Dataset entries
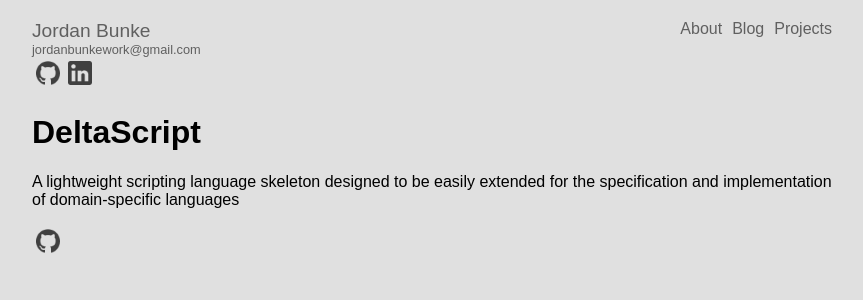
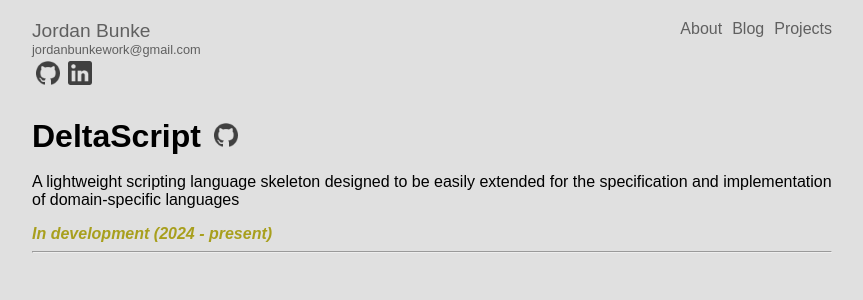
Before and after one commit to jbunke/jbunke.github.io, a Jekyll site: the page built from _projects/deltascript.md, in a window 1280 px wide. Shown: the top 300 px of the page, without its empty margins (208-1071 px from the left). Built offline with Jekyll 4.4.1, drawn with Linux system fonts in a browser that asks for light colours.

Commit message:
Progress

```diff
--- a/_includes/project-content.html
+++ b/_includes/project-content.html
@@ -1,16 +1,36 @@
 <div class="content">
-    <h1>{{ page.title }}</h1>
+    <h1>
+        {{ page.title }}
+
+        {% assign title = "Website" %}
+        {% assign icon-core = "link" %}
+        {% if page.link_icon == "github" %}
+            {% capture github-title %}
+                {{ page.title }} on GitHub
+            {% endcapture %}
+            {% assign title = github-title %}
+            {% assign icon-core = "github" %}
+        {% endif %}
+
+        <a class="social-icon" href="{{ page.link }}" target="_blank" title="{{ title }}">
+            <img class="unhovered" src="{{ site.baseurl }}/assets/img/social-icons/{{ icon-core }}-uh.png">
+            <img class="hovered" src="{{ site.baseurl }}/assets/img/social-icons/{{ icon-core }}-h.png">
+        </a>
+    </h1>
     <p class="description">{{ page.description }}</p>
-    <a class="social-icon" href="{{ page.link }}" target="_blank">
-        {% case page.link_icon %}
-            {% when "github" %}
-                <img class="unhovered" src="{{ site.baseurl }}/assets/img/social-icons/github-uh.png">
-                <img class="hovered" src="{{ site.baseurl }}/assets/img/social-icons/github-h.png">
-            {% else %}
-                <img class="unhovered" src="{{ site.baseurl }}/assets/img/social-icons/link-uh.png">
-                <img class="hovered" src="{{ site.baseurl }}/assets/img/social-icons/link-h.png">
-        {% endcase %}
-    </a>
+
+    {% assign shortened = page.status | remove: " " %}
+    {% assign ey = "" %}
+    {% case page.status %}
+        {% when "In development", "Maintained" %}
+            {% assign ey = "present" %}
+        {% else %}
+            {% assign ey = page.end-year %}
+    {% endcase %}
+
+    <div class="status" id="{{ shortened | downcase }}">{{ page.status }} ({{ page.start-year }} - {{ ey }})</div>
+
+    <hr>
 
     {{ content }}
 </div>
--- a/assets/css/style.scss
+++ b/assets/css/style.scss
@@ -101,25 +101,6 @@ ul {
 
     .status {
         margin-left: auto;
-
-        font-style: italic;
-        font-weight: bold;
-    }
-
-    #indevelopment {
-        color: $indev;
-    }
-
-    #maintained {
-        color: $maintained;
-    }
-
-    #released {
-        color: $released;
-    }
-
-    #inactive {
-        color: $inactive;
     }
 
     a {
@@ -138,3 +119,32 @@ ul {
         margin-top: 8px;
     }
 }
+
+h1 {
+    margin-bottom: 14px;
+}
+
+.description {
+    margin-top: 0px;
+}
+
+.status {
+    font-style: italic;
+    font-weight: bold;
+}
+
+#indevelopment {
+    color: $indev;
+}
+
+#maintained {
+    color: $maintained;
+}
+
+#released {
+    color: $released;
+}
+
+#inactive {
+    color: $inactive;
+}
```
Also changed, not shown: _posts/2024-10-03-something-else.md (added, +5 -0 lines), _posts/2024-10-04-yse.md (added, +5 -0 lines).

What you will do: The expected answer is the data retyped exactly, without pictures.

Written solution:
Before and after one commit to jbunke/jbunke.github.io, a Jekyll site: the page built from _projects/deltascript.md, in a window 1280 px wide. Shown: the top 300 px of the page, without its empty margins (208-1071 px from the left). Built offline with Jekyll 4.4.1, drawn with Linux system fonts in a browser that asks for light colours.

Commit message:
Progress

```diff
--- a/_includes/project-content.html
+++ b/_includes/project-content.html
@@ -1,16 +1,36 @@
 <div class="content">
-    <h1>{{ page.title }}</h1>
+    <h1>
+        {{ page.title }}
+
+        {% assign title = "Website" %}
+        {% assign icon-core = "link" %}
+        {% if page.link_icon == "github" %}
+            {% capture github-title %}
+                {{ page.title }} on GitHub
+            {% endcapture %}
+            {% assign title = github-title %}
+            {% assign icon-core = "github" %}
+        {% endif %}
+
+        <a class="social-icon" href="{{ page.link }}" target="_blank" title="{{ title }}">
+            <img class="unhovered" src="{{ site.baseurl }}/assets/img/social-icons/{{ icon-core }}-uh.png">
+            <img class="hovered" src="{{ site.baseurl }}/assets/img/social-icons/{{ icon-core }}-h.png">
+        </a>
+    </h1>
     <p class="description">{{ page.description }}</p>
-    <a class="social-icon" href="{{ page.link }}" target="_blank">
-        {% case page.link_icon %}
-            {% when "github" %}
-                <img class="unhovered" src="{{ site.baseurl }}/assets/img/social-icons/github-uh.png">
-                <img class="hovered" src="{{ site.baseurl }}/assets/img/social-icons/github-h.png">
-            {% else %}
-                <img class="unhovered" src="{{ site.baseurl }}/assets/img/social-icons/link-uh.png">
-                <img class="hovered" src="{{ site.baseurl }}/assets/img/social-icons/link-h.png">
-        {% endcase %}
-    </a>
+
+    {% assign shortened = page.status | remove: " " %}
+    {% assign ey = "" %}
+    {% case page.status %}
+        {% when "In development", "Maintained" %}
+            {% assign ey = "present" %}
+        {% else %}
+            {% assign ey = page.end-year %}
+    {% endcase %}
+
+    <div class="status" id="{{ shortened | downcase }}">{{ page.status }} ({{ page.start-year }} - {{ ey }})</div>
+
+    <hr>
 
     {{ content }}
 </div>
--- a/assets/css/style.scss
+++ b/assets/css/style.scss
@@ -101,25 +101,6 @@ ul {
 
     .status {
         margin-left: auto;
-
-        font-style: italic;
-        font-weight: bold;
-    }
-
-    #indevelopment {
-        color: $indev;
-    }
-
-    #maintained {
-        color: $maintained;
-    }
-
-    #released {
-        color: $released;
-    }
-
-    #inactive {
-        color: $inactive;
     }
 
     a {
@@ -138,3 +119,32 @@ ul {
         margin-top: 8px;
     }
 }
+
+h1 {
+    margin-bottom: 14px;
+}
+
+.description {
+    margin-top: 0px;
+}
+
+.status {
+    font-style: italic;
+    font-weight: bold;
+}
+
+#indevelopment {
+    color: $indev;
+}
+
+#maintained {
+    color: $maintained;
+}
+
+#released {
+    color: $released;
+}
+
+#inactive {
+    color: $inactive;
+}
```
Also changed, not shown: _posts/2024-10-03-something-else.md (added, +5 -0 lines), _posts/2024-10-04-yse.md (added, +5 -0 lines).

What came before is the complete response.